In New York, it probably costs you around $13.50 to see a new release. At that price, you can buy one-to-five DVDs/BluRays. Why watch a personal drama on the big screen when you can watch five of them on your new, ludicrously large and clear 60″ Vizio?
A movie for $5 is at least $2.50/hr of value, but more likely to be under $1/hr for any decent movie. Compare that to a Nintendo Wii at $200 which, unless you’re 10 years old, will run you about $10/hr of entertainment per year. And movies don’t typically become obsolete.

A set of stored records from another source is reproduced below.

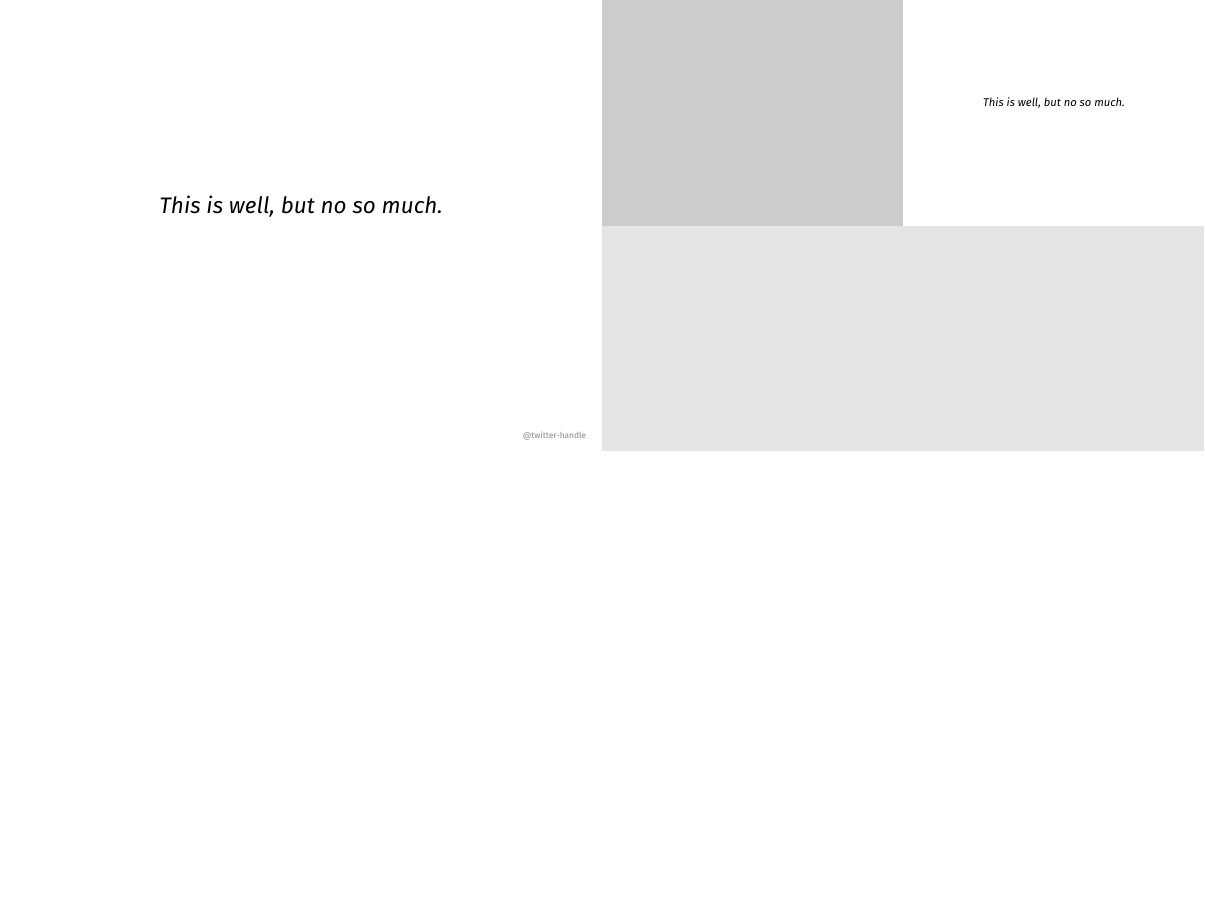
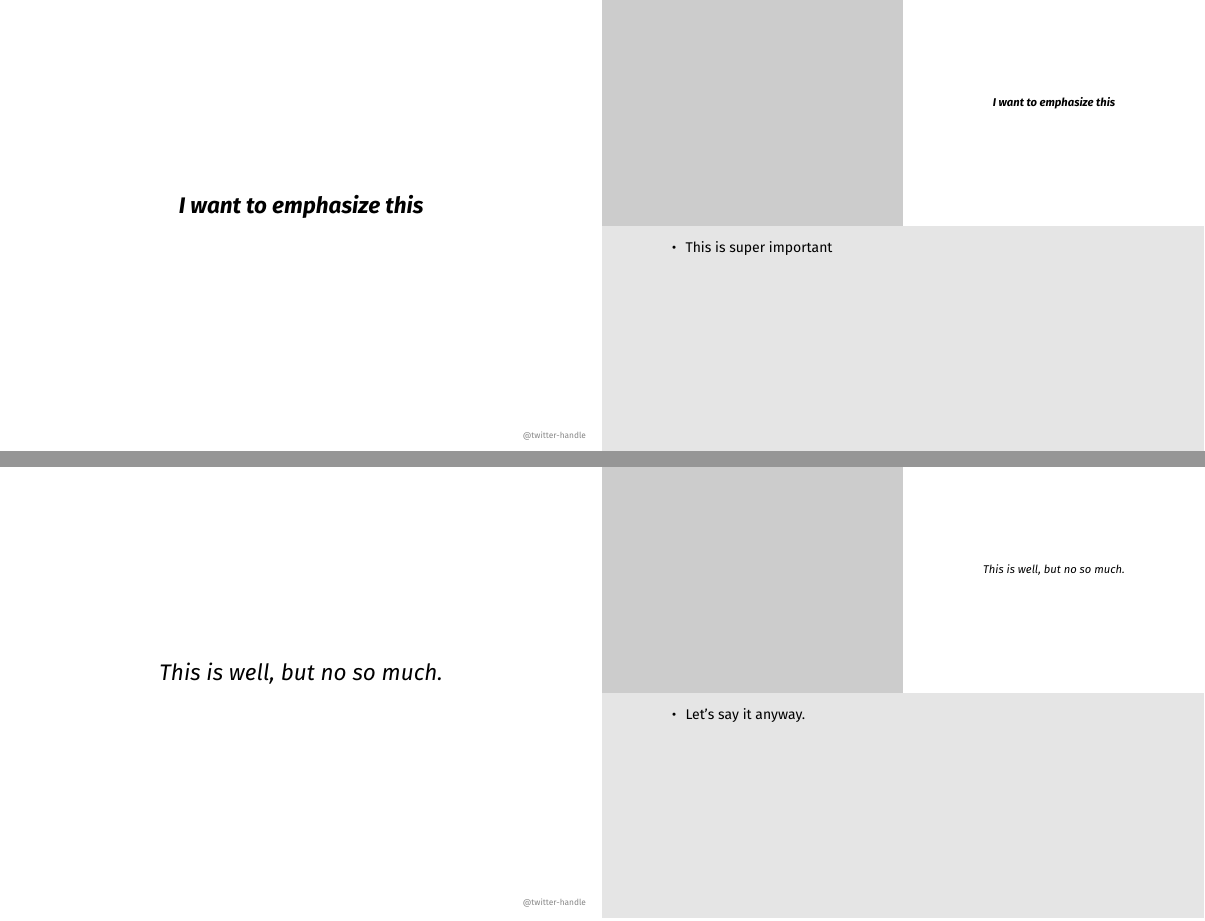
Before and after one commit to owickstrom/minimal-beamer-slides-template, LaTeX slides (src/master.tex, which reads src/slides.tex): page 5 of 6 before the commit and pages 4 and 5 of 6 after it, the two joined at a grey line, the shorter picture padded with empty space. Compiled offline with pdfLaTeX; a LaTeX package or settings file that is missing is left out.

Commit message:
Add notes to all sample slides

```diff
--- a/src/slides.tex
+++ b/src/slides.tex
@@ -21,10 +24,16 @@
   \singlesubheading{
     I want to emphasize this
   }
+  \notelist{
+    \item This is super important
+  }
 \end{frame}
 
 \begin{frame}
   \singletext{This is well, but no so much.}
+  \notelist{
+    \item Let's say it anyway.
+  }
 \end{frame}
 
 \begin{frame}
```
Also changed, not shown: README.md, samples/slides-no-notes.pdf, samples/slides.pdf, src/slides.tex (3 more changed lines).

Unless you’re a serious junky, a BluRay with the new special features will be of interest for only a few situations.
Making a Decision
Some of these films and many others are on Netflix and, if you’re a subscriber, worth checking out before making a purchase.
Also worth considering is knowing your audience. Buying movies for yourself is easy–believe me, I know–but buying for others requires a little finesse. Knowing what your recipient already owns is an obvious first step. Do they have a favorite actor, director, or (implausibly) screenwriter? If so, look at the kinds of movies that these actors are in or films this director directs. An actor is no indication of a good movie–consider the difference between Ryan Reynolds’ Definitely, Maybe and Van Wilder or Edward Norton’s The Painted Veil and Stone.
The “If you liked…” or “Those who bought…” recommendations go only so far. If you aren’t well-versed in the genre, you’re likely to be dropped with some serious junk. Use IMDB.com to get a general sense of its critical acclaim to make sure you don’t buy anything that must be instantly returned.
My decision procedure is generally chronological. The older the better. If it’s old and you’ve heard of it and it generally fits into your recipient’s preference, it’s likely to be the keystone of the genre. The Godfather over Scarface, Sabrina over She’s All That, The Great Escape over Hart’s War. And Hitchcock before everything else.
Avoid documentaries, television shows, foreign films, and anything with Steven Segal even if your recipient thinks that they’re good. Friends don’t let friends watch garbage.